The Italian Supreme Court, with its judgment no. 52/12, has once again dealt with the question of whether or not agreements for the assignment of rights to damages for losses caused by road accidents are valid pursuant to article 1260 of the Italian Civil Code.
In the case at hand, the court of second instance ruled that such rights could not be assigned (thus also having a negative impact on the assignor’s right to obtain remedies in court protecting such rights).
In particular, the court of second instance rejected the plaintiff’s action since it was of the opinion the rights in question could only be ascertained in the future and were uncertain in their extent.
The judge of second instance also ruled that the existence of such rights was conditional upon the judge ascertaining who was liable for the losses caused by the accident in question and quantifying the amount of damages owed in connection therewith.

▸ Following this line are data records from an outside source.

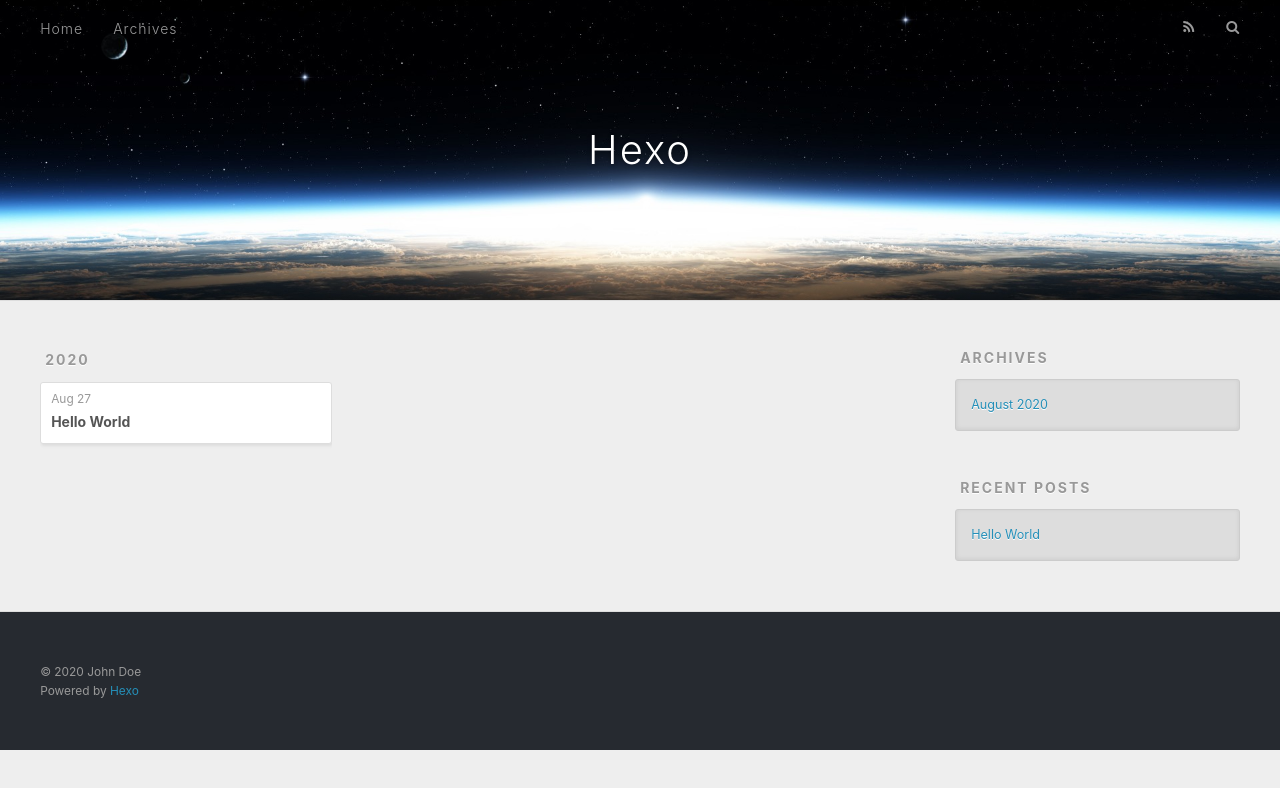
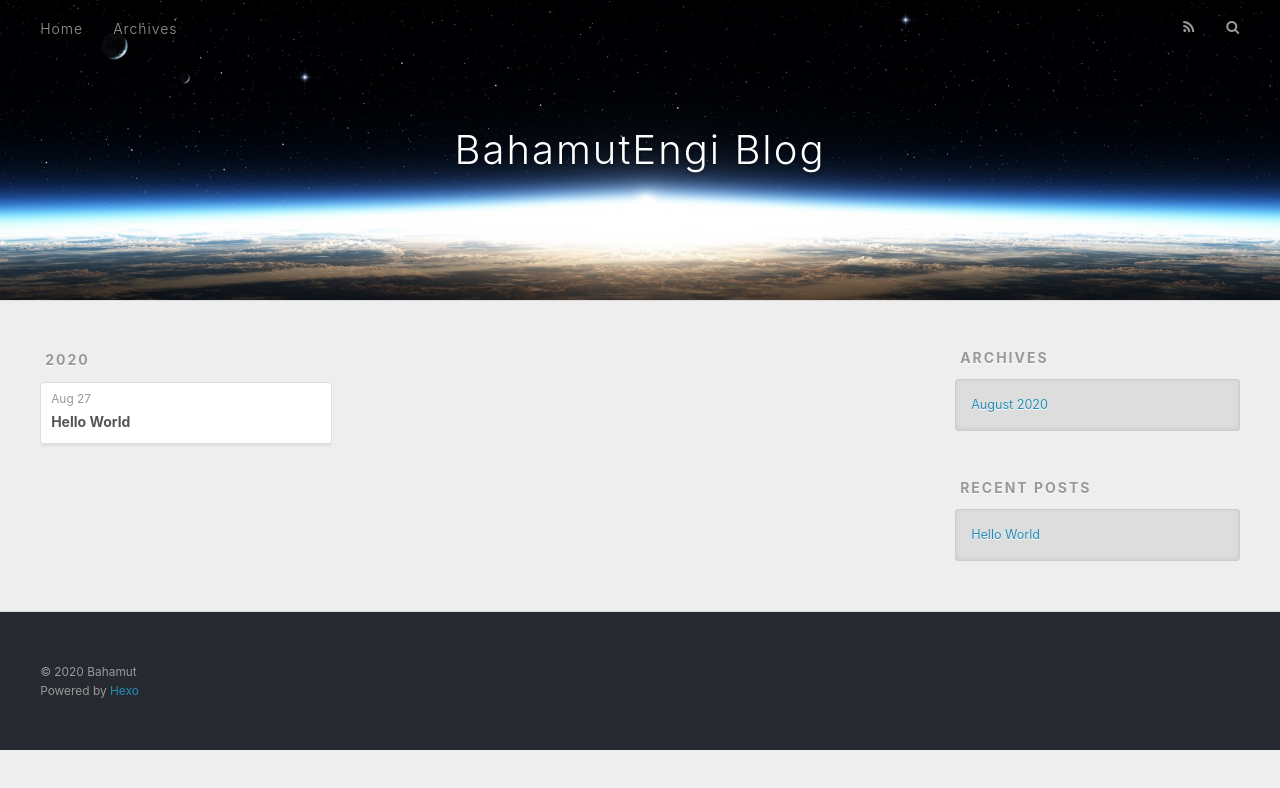
Before and after one commit to BahamutEngi/BahamutEngi.github.io, a plain HTML site: page archives/2020/08/index.html in a window 1280 px wide. Drawn offline with nearby package versions, Linux system fonts and the light colour scheme.

Commit message:
Site updated: 2020-08-27 15:12:15

```diff
--- a/archives/2020/08/index.html
+++ b/archives/2020/08/index.html
@@ -5,17 +5,17 @@
 
 
 
-  <title>Archives: 2020/8 | Hexo</title>
+  <title>Archives: 2020/8 | BahamutEngi Blog</title>
   <meta name="viewport" content="width=device-width, initial-scale=1, maximum-scale=1">
   <meta property="og:type" content="website">
-<meta property="og:title" content="Hexo">
+<meta property="og:title" content="BahamutEngi Blog">
 <meta property="og:url" content="http://yoursite.com/archives/2020/08/index.html">
-<meta property="og:site_name" content="Hexo">
-<meta property="og:locale" content="en_US">
-<meta property="article:author" content="John Doe">
+<meta property="og:site_name" content="BahamutEngi Blog">
+<meta property="og:locale">
+<meta property="article:author" content="Bahamut">
 <meta name="twitter:card" content="summary">
 
-    <link rel="alternate" href="/atom.xml" title="Hexo" type="application/atom+xml">
+    <link rel="alternate" href="/atom.xml" title="BahamutEngi Blog" type="application/atom+xml">
 
 
     <link rel="icon" href="/favicon.png">
@@ -36,7 +36,7 @@
   <div id="header-outer" class="outer">
     <div id="header-title" class="inner">
       <h1 id="logo-wrap">
-        <a href="/" id="logo">Hexo</a>
+        <a href="/" id="logo">BahamutEngi Blog</a>
       </h1>
 
     </div>
@@ -141,7 +141,7 @@
 
   <div class="outer">
     <div id="footer-info" class="inner">
-      &copy; 2020 John Doe<br>
+      &copy; 2020 Bahamut<br>
       Powered by <a href="http://hexo.io/" target="_blank">Hexo</a>
     </div>
   </div>
```
Also changed, not shown: 2020/08/27/hello-world/index.html (+7 -7 lines), archives/2020/index.html (+8 -8 lines), archives/index.html (+8 -8 lines), index.html (+8 -8 lines).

The Supreme Court reached, instead, a different and opposite conclusion, and namely that: the right to be awarded damages as a result of losses caused by a road accident can be assigned pursuant to article 1260 and ff. of the Italian Civil Code and the assignee may, on the basis of the assignment agreement, claim damages from the defendant (cfr., in this sense, Italian Supreme Court judgment no. 11095 dated May 13, 2009; Italian Supreme Court no. 21192 dated May 11, 2004, as well as Italian Supreme Court judgment no. 2812 dated April 21, 1986).

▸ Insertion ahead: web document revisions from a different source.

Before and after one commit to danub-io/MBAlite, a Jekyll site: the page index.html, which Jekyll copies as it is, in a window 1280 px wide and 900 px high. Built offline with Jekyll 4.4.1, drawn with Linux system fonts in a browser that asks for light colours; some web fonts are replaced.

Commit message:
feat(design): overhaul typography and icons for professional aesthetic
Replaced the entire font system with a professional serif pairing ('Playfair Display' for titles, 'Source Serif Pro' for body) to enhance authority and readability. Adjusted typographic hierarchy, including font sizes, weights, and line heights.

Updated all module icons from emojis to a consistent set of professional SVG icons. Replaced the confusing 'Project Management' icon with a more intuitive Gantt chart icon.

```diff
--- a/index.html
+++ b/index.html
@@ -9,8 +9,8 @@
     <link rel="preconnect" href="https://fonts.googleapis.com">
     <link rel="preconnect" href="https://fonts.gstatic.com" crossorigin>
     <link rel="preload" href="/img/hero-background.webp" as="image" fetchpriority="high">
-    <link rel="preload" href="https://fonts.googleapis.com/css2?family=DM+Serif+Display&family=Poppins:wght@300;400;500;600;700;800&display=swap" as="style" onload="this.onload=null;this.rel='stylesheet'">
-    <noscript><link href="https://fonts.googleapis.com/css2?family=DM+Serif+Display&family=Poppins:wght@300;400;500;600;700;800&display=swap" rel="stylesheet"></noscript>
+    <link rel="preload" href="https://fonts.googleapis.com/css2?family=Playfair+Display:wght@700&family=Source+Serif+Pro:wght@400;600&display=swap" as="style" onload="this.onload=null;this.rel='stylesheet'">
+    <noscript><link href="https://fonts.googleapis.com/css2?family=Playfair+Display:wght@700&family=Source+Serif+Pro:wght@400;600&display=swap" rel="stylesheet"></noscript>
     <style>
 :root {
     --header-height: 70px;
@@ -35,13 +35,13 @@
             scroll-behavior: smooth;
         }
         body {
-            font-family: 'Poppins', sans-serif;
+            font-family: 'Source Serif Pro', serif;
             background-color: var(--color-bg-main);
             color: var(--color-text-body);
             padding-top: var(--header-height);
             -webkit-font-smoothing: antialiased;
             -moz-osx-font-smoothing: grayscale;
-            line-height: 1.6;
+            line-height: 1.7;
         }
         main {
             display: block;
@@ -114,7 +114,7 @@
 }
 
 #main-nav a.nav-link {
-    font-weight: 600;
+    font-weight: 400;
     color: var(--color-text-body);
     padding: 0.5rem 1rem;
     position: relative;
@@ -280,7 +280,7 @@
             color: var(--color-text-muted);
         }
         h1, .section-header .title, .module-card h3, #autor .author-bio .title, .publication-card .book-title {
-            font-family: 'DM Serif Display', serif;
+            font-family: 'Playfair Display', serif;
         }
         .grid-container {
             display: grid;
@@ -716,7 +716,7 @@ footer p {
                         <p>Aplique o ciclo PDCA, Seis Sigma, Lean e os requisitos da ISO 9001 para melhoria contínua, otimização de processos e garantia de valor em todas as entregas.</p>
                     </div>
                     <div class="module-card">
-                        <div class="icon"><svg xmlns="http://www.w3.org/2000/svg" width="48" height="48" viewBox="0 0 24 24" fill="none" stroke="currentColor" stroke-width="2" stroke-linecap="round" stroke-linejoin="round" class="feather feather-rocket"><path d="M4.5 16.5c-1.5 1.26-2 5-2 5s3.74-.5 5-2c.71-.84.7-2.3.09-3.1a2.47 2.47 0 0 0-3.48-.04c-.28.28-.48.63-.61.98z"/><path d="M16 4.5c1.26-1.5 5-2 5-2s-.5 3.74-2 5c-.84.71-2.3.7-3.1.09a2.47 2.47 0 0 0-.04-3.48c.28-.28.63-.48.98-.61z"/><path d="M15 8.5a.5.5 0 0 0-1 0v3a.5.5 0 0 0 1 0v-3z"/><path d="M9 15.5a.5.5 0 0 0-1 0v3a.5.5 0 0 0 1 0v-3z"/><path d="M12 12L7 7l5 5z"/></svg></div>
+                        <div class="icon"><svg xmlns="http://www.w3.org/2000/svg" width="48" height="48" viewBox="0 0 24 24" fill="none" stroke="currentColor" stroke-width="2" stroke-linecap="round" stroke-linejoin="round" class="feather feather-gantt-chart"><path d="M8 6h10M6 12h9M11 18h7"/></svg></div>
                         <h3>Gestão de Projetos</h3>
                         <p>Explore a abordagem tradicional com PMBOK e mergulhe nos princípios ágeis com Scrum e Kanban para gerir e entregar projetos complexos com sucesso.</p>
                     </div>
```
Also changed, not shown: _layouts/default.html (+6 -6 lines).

The Supreme Court pointed out that article 1260 of the Italian Civil Code forbids assignments of rights which are strictly personal or assignments which are prohibited by law.
In the light of the fact that the law does not specifically prohibit the assignment of rights to damages for losses caused by road accidents and of the fact that such rights are not strictly personal, the Court held the assignment thereof to be perfectly lawful since it would, in any case, be valid in the event that it was accepted by the defendant against whom it was to be exercised or notice thereof was served upon the latter (as provided for under article 1264 c.c.).
The Supreme Court was of the opinion that, in the case at hand, such assignment could not be held, to be without effect (as the court of second instance had instead held, ruling that the assigned right’s existence was uncertain since it would only be ascertained in the future).
The Court was of the opinion that the ruling of the judge of second instance did not take into account the fact that the activities conducted by the court during the course of the proceedings (with a view to ascertaining who was liable for the losses caused by the road accident and to quantifying the damages owed as a result thereof) did not affect in any manner whatsoever the right to damages – which arose in the very same instance in which the accident occurred – or the assignment thereof, but only on the fact that the assignor was definitively freed in the event that the right was assigned with recourse (as was the case here).
The Supreme Court judges ruled, in the case at hand, that the rights had been assigned for consideration, with the result that the assignor was obliged to guarantee – pursuant to article 1266 of the Italian Civil Code – the existence of the right in question when it was assigned
The Court held that a ruling on the non-existence or nullity of the right to damages does not produce any effect vis-à-vis the validity of an assignment (nor does the non-existence of a right normally lead to a contract being held to be null and void), but leads solely to a ruling to the effect that the assignee is not entitled to the purported right which has been assigned to the latter (with the result that the assignor may be held to be in breach of contract and ordered to pay damages to the assignee).
The Italian Supreme Court held, moreover, that the rights to damages for losses caused by tortious activity was an actual right (cfr.. Italian Supreme Court judgment no. 21192/04, which ruled that the accrual of interest runs from the date in which the tort was committed and not from the date when the damages were awarded).
The Court held that – in the light of the above and of the fact that the right to damages for losses caused by road accidents may be assigned – the assignee could bring, pursuant to article 1263 of the Italian Civil Code (according to which the right in question is assigned not only together with the related privileges and personal guarantees, but above all with the other ancillary rights) an action against the defendant insurance company.